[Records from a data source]
────────────────

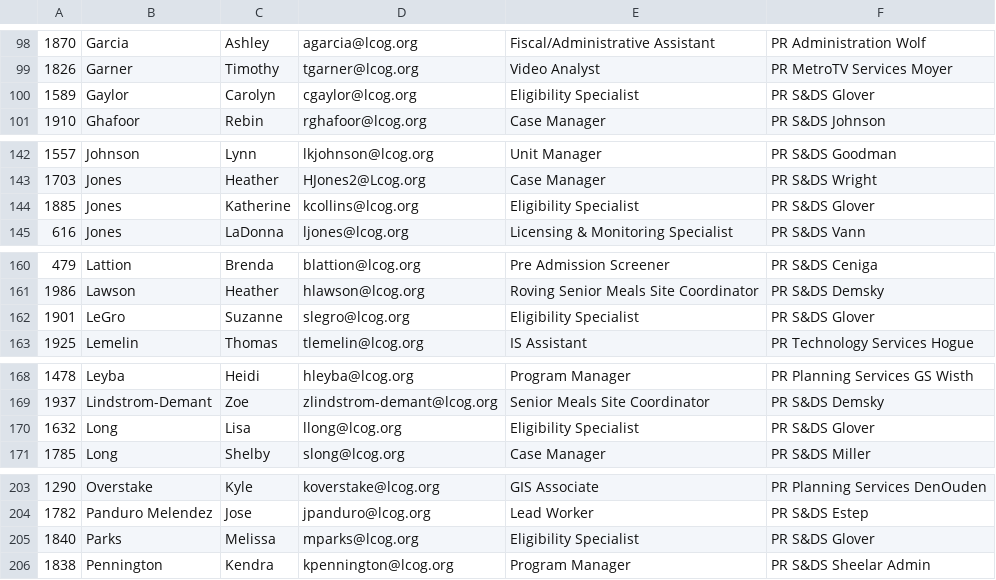
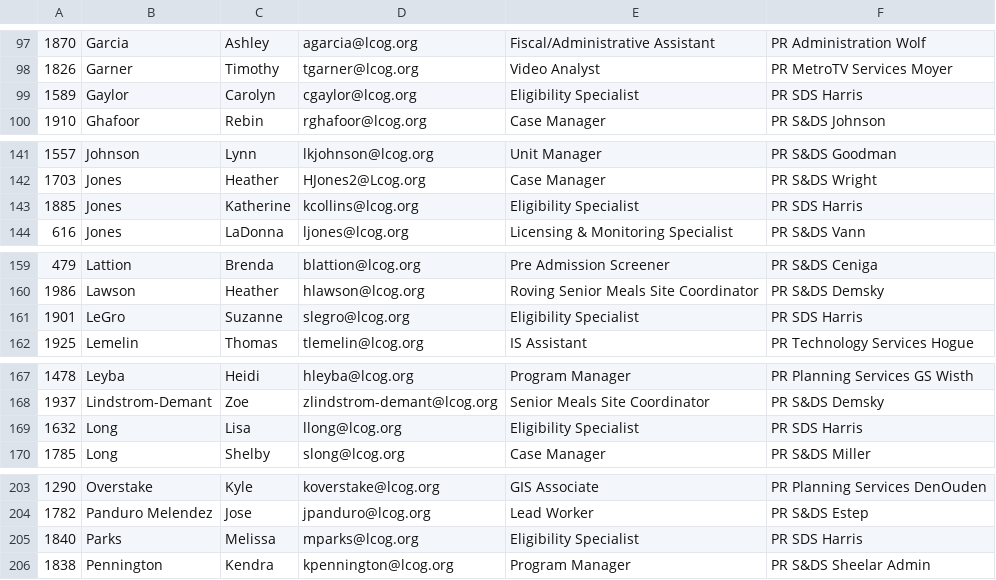
Before and after one commit to danielgregorywilson/lcog-team, a CSV file: people/management/employees.csv, drawn as a sheet; only a part is shown, gaps mark what is left out; the diff covers the shown part only.

```diff
--- a/people/management/employees.csv
+++ b/people/management/employees.csv
@@ -99,3 +98,3 @@
 1826,Garner,Timothy,tgarner@lcog.org,Video Analyst,PR MetroTV Services Moyer
-1589,Gaylor,Carolyn,cgaylor@lcog.org,Eligibility Specialist,PR S&DS Glover
+1589,Gaylor,Carolyn,cgaylor@lcog.org,Eligibility Specialist,PR SDS Harris
 1910,Ghafoor,Rebin,rghafoor@lcog.org,Case Manager,PR S&DS Johnson
@@ -143,3 +142,3 @@
 1703,Jones,Heather,HJones2@Lcog.org,Case Manager,PR S&DS Wright
-1885,Jones,Katherine,kcollins@lcog.org,Eligibility Specialist,PR S&DS Glover
+1885,Jones,Katherine,kcollins@lcog.org,Eligibility Specialist,PR SDS Harris
 616,Jones,LaDonna,ljones@lcog.org,Licensing & Monitoring Specialist,PR S&DS Vann
@@ -161,3 +160,3 @@
 1986,Lawson,Heather,hlawson@lcog.org,Roving Senior Meals Site Coordinator,PR S&DS Demsky
-1901,LeGro,Suzanne,slegro@lcog.org,Eligibility Specialist,PR S&DS Glover
+1901,LeGro,Suzanne,slegro@lcog.org,Eligibility Specialist,PR SDS Harris
 1925,Lemelin,Thomas,tlemelin@lcog.org,IS Assistant,PR Technology Services Hogue
@@ -169,3 +168,3 @@
 1937,Lindstrom-Demant,Zoe,zlindstrom-demant@lcog.org,Senior Meals Site Coordinator,PR S&DS Demsky
-1632,Long,Lisa,llong@lcog.org,Eligibility Specialist,PR S&DS Glover
+1632,Long,Lisa,llong@lcog.org,Eligibility Specialist,PR SDS Harris
 1785,Long,Shelby,slong@lcog.org,Case Manager,PR S&DS Miller
@@ -204,3 +204,3 @@
 1782,Panduro Melendez,Jose,jpanduro@lcog.org,Lead Worker,PR S&DS Estep
-1840,Parks,Melissa,mparks@lcog.org,Eligibility Specialist,PR S&DS Glover
+1840,Parks,Melissa,mparks@lcog.org,Eligibility Specialist,PR SDS Harris
 1838,Pennington,Kendra,kpennington@lcog.org,Program Manager,PR S&DS Sheelar Admin
```
Also changed, not shown: 5 added rows, 1 removed row and 13 edited cells elsewhere in this file, people/management/reviews.csv, 2 other files.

────────────────

If a line above holds the string "people", copy it out.

#### EXPECTED ANSWER
Before and after one commit to danielgregorywilson/lcog-team, a CSV file: people/management/employees.csv, drawn as a sheet; only a part is shown, gaps mark what is left out; the diff covers the shown part only.
--- a/people/management/employees.csv
+++ b/people/management/employees.csv
Also changed, not shown: 5 added rows, 1 removed row and 13 edited cells elsewhere in this file, people/management/reviews.csv, 2 other files.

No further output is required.